DATA SUPPLIED
______________________________

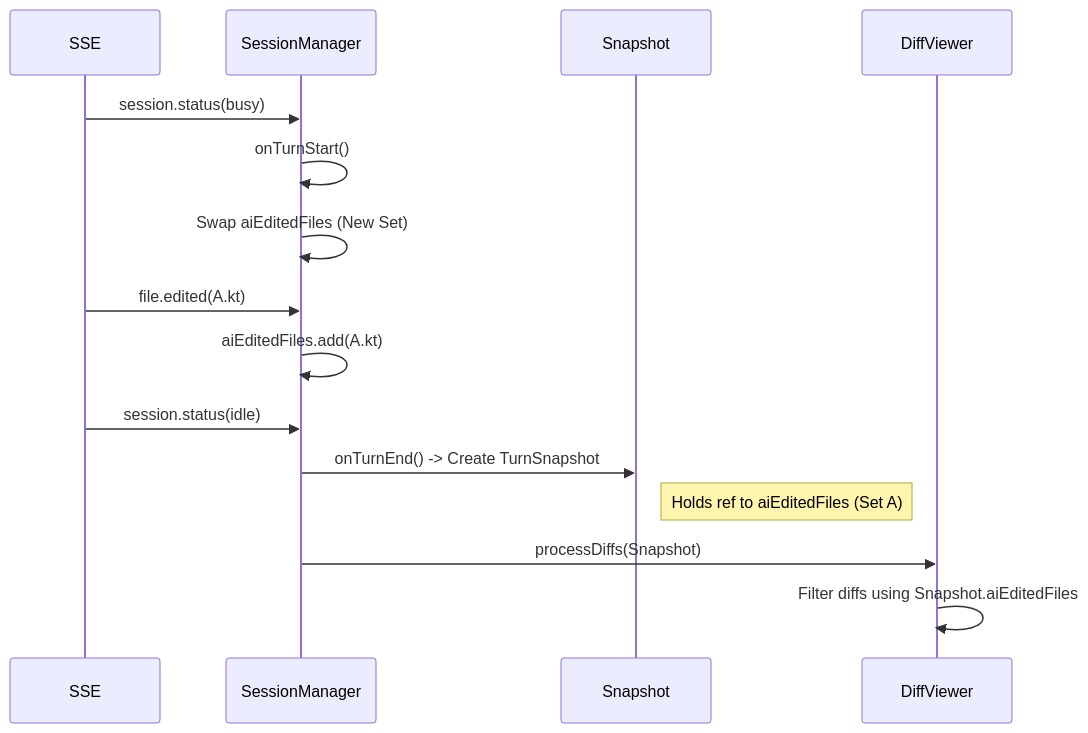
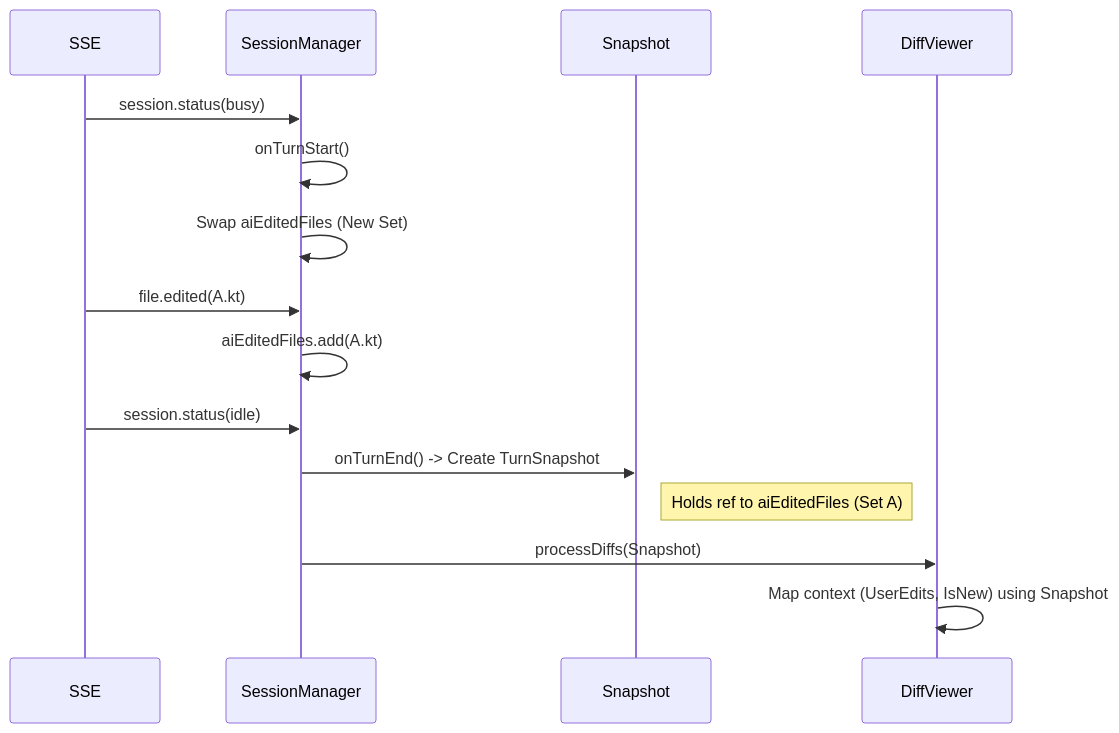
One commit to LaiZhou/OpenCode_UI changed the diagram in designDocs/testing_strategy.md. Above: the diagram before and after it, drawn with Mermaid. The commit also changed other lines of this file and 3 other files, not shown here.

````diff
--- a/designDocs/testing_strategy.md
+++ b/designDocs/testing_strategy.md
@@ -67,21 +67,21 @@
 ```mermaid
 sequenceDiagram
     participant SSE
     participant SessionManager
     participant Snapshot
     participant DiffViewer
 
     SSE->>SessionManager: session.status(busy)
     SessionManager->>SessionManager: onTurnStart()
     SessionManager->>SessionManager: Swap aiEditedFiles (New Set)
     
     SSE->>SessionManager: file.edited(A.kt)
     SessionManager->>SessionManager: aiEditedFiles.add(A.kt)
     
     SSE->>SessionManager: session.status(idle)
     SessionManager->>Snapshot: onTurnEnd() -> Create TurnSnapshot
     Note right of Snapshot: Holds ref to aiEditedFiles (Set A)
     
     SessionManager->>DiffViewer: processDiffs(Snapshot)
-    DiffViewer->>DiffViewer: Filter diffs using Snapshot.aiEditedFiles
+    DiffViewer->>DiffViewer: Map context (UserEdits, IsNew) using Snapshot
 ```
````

______________________________

TASK ITEM
Pictures do not belong in the copy. Output all of the records exactly.

SOLUTION TO THE EXERCISE
One commit to LaiZhou/OpenCode_UI changed the diagram in designDocs/testing_strategy.md. Above: the diagram before and after it, drawn with Mermaid. The commit also changed other lines of this file and 3 other files, not shown here.

````diff
--- a/designDocs/testing_strategy.md
+++ b/designDocs/testing_strategy.md
@@ -67,21 +67,21 @@
 ```mermaid
 sequenceDiagram
     participant SSE
     participant SessionManager
     participant Snapshot
     participant DiffViewer
 
     SSE->>SessionManager: session.status(busy)
     SessionManager->>SessionManager: onTurnStart()
     SessionManager->>SessionManager: Swap aiEditedFiles (New Set)
     
     SSE->>SessionManager: file.edited(A.kt)
     SessionManager->>SessionManager: aiEditedFiles.add(A.kt)
     
     SSE->>SessionManager: session.status(idle)
     SessionManager->>Snapshot: onTurnEnd() -> Create TurnSnapshot
     Note right of Snapshot: Holds ref to aiEditedFiles (Set A)
     
     SessionManager->>DiffViewer: processDiffs(Snapshot)
-    DiffViewer->>DiffViewer: Filter diffs using Snapshot.aiEditedFiles
+    DiffViewer->>DiffViewer: Map context (UserEdits, IsNew) using Snapshot
 ```
````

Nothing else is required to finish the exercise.